I recently got — well, I’m not actually sure I can call it an advance reader copy since the book had already been published, but I recently got a review copy of Will Storr’s new book The Science of Storytelling.
It’s a really lovely book, first because of its insights into storytelling and second because of its insights into the human condition.
Structurally, it reminded me a lot of Chuck Wendig’s Damn Fine Story, which is one of my very favorite books on storytelling — though, as the title implies, Wendig uses a lot more swears. (I am fine with swears.)
Storr’s book, as his title implies, links story to science:
My hope is that what follows will be of interest to anyone curious about the science of the human condition, even if they have little practical interest in storytelling. But it’s also for the storytellers. The challenge any of us faces is that of grabbing and keeping the attention of other people’s brains. I’m convinced we can all become better at what we do by finding out a bit about how they work.

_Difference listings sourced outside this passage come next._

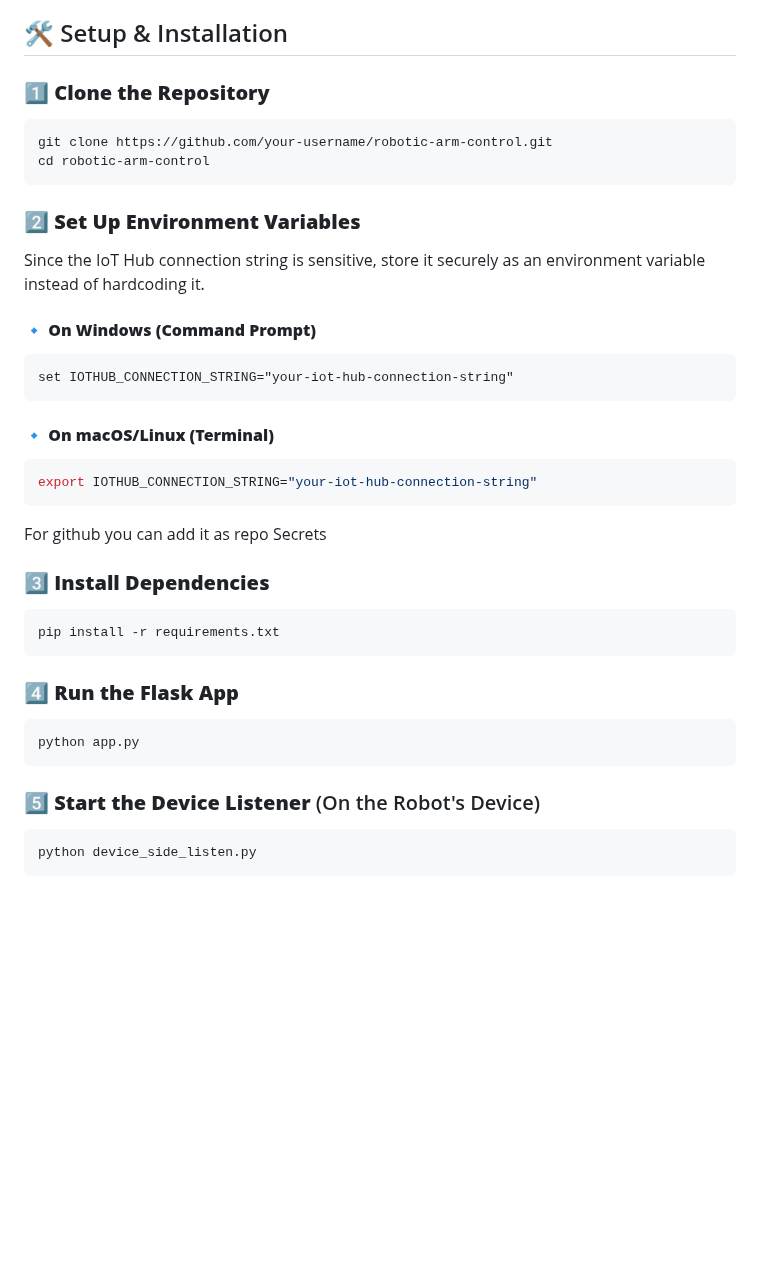
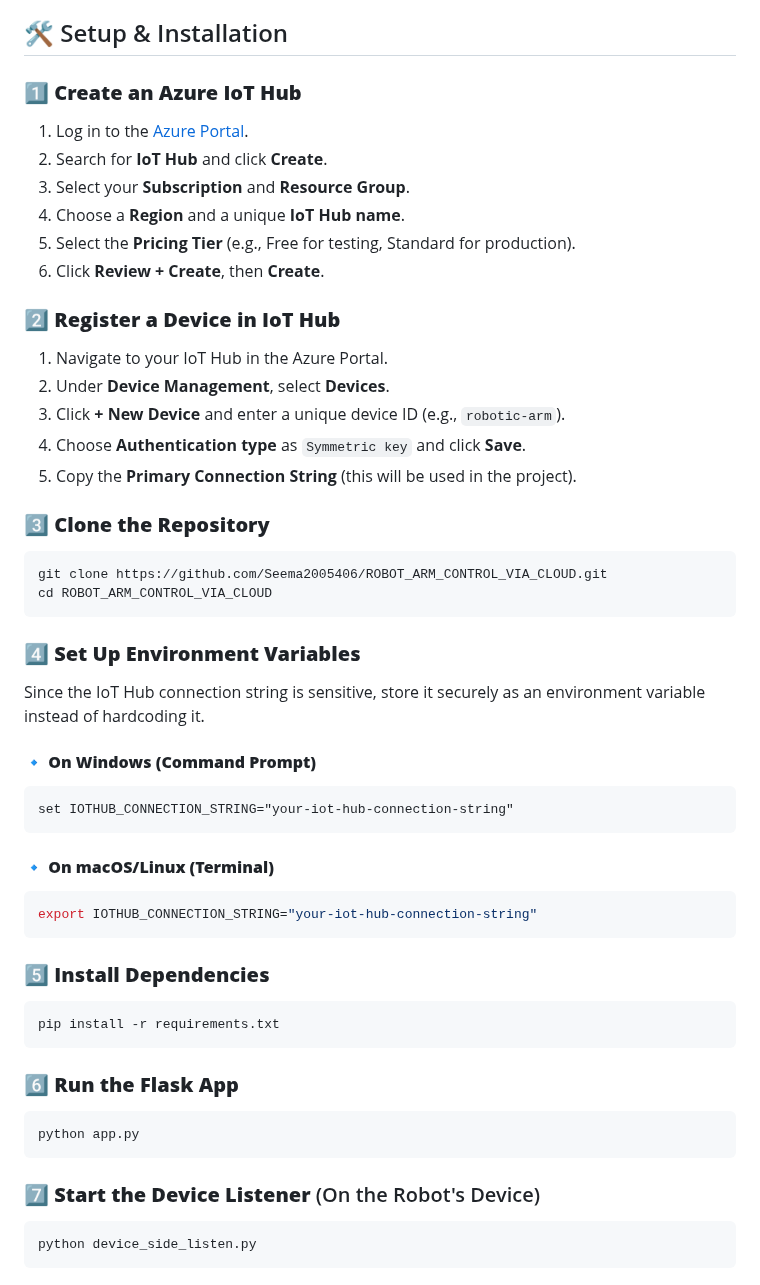
Before and after one commit to Seema2005406/ROBOT_ARM_CONTROL_VIA_CLOUD, a Markdown page: README.md, the part around one of its changes. Rendered like a GitHub page; blank space fills up the shorter version.

````diff
--- a/README.md
+++ b/README.md
@@ -10,13 +10,28 @@ This project enables remote control of a robotic arm using **Azure IoT Hub** and
 - 🔄 **Rotation Support**: Specify angles for precise movements.
 
 ## 🛠️ Setup & Installation
-### 1️⃣ **Clone the Repository**
+### 1️⃣ **Create an Azure IoT Hub**
+1. Log in to the [Azure Portal](https://portal.azure.com/).
+2. Search for **IoT Hub** and click **Create**.
+3. Select your **Subscription** and **Resource Group**.
+4. Choose a **Region** and a unique **IoT Hub name**.
+5. Select the **Pricing Tier** (e.g., Free for testing, Standard for production).
+6. Click **Review + Create**, then **Create**.
+
+### 2️⃣ **Register a Device in IoT Hub**
+1. Navigate to your IoT Hub in the Azure Portal.
+2. Under **Device Management**, select **Devices**.
+3. Click **+ New Device** and enter a unique device ID (e.g., `robotic-arm`).
+4. Choose **Authentication type** as `Symmetric key` and click **Save**.
+5. Copy the **Primary Connection String** (this will be used in the project).
+
+### 3️⃣ **Clone the Repository**
 ```bash
-git clone https://github.com/your-username/robotic-arm-control.git
-cd robotic-arm-control
+git clone https://github.com/Seema2005406/ROBOT_ARM_CONTROL_VIA_CLOUD.git
+cd ROBOT_ARM_CONTROL_VIA_CLOUD
 ```
 
-### 2️⃣ **Set Up Environment Variables**
+### 4️⃣ **Set Up Environment Variables**
 Since the IoT Hub connection string is sensitive, store it securely as an environment variable instead of hardcoding it.
 
 #### 🔹 **On Windows (Command Prompt)**
@@ -28,19 +43,18 @@ set IOTHUB_CONNECTION_STRING="your-iot-hub-connection-string"
 ```bash
 export IOTHUB_CONNECTION_STRING="your-iot-hub-connection-string"
 ```
-For github you can add it as repo Secrets
 
-### 3️⃣ **Install Dependencies**
+### 5️⃣ **Install Dependencies**
 ```bash
 pip install -r requirements.txt
 ```
 
-### 4️⃣ **Run the Flask App**
+### 6️⃣ **Run the Flask App**
 ```bash
 python app.py
 ```
 
-### 5️⃣ **Start the Device Listener** (On the Robot's Device)
+### 7️⃣ **Start the Device Listener** (On the Robot's Device)
 ```bash
 python device_side_listen.py
 ```
````
Also changed, not shown: other parts of README.md (+1 -0 lines).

What does that mean? Well, for starters, human minds are wired for three things: patterns, change, and connection. A good story incorporates all three elements in a way that keeps us captivated until the very end. But Storr breaks storytelling down even further, bringing in everything from peripeteia to theory of mind to, by the end of the book, a step-by-step guide to creating a scientifically sound story — though Storr also notes that some of the best stories transcend anything that can be summed up in a step-by-step guide.
That said, if you want to know how to construct a story in a way that might command a reader’s attention, The Science of Storytelling will provide you with a framework.
And if you just want to know why human brains are attracted to stories, and why we transcribe our own lives into stories even if we aren’t writers ourselves, The Science of Storytelling will give you all the answers you need.
Consider it highly recommended. ❤️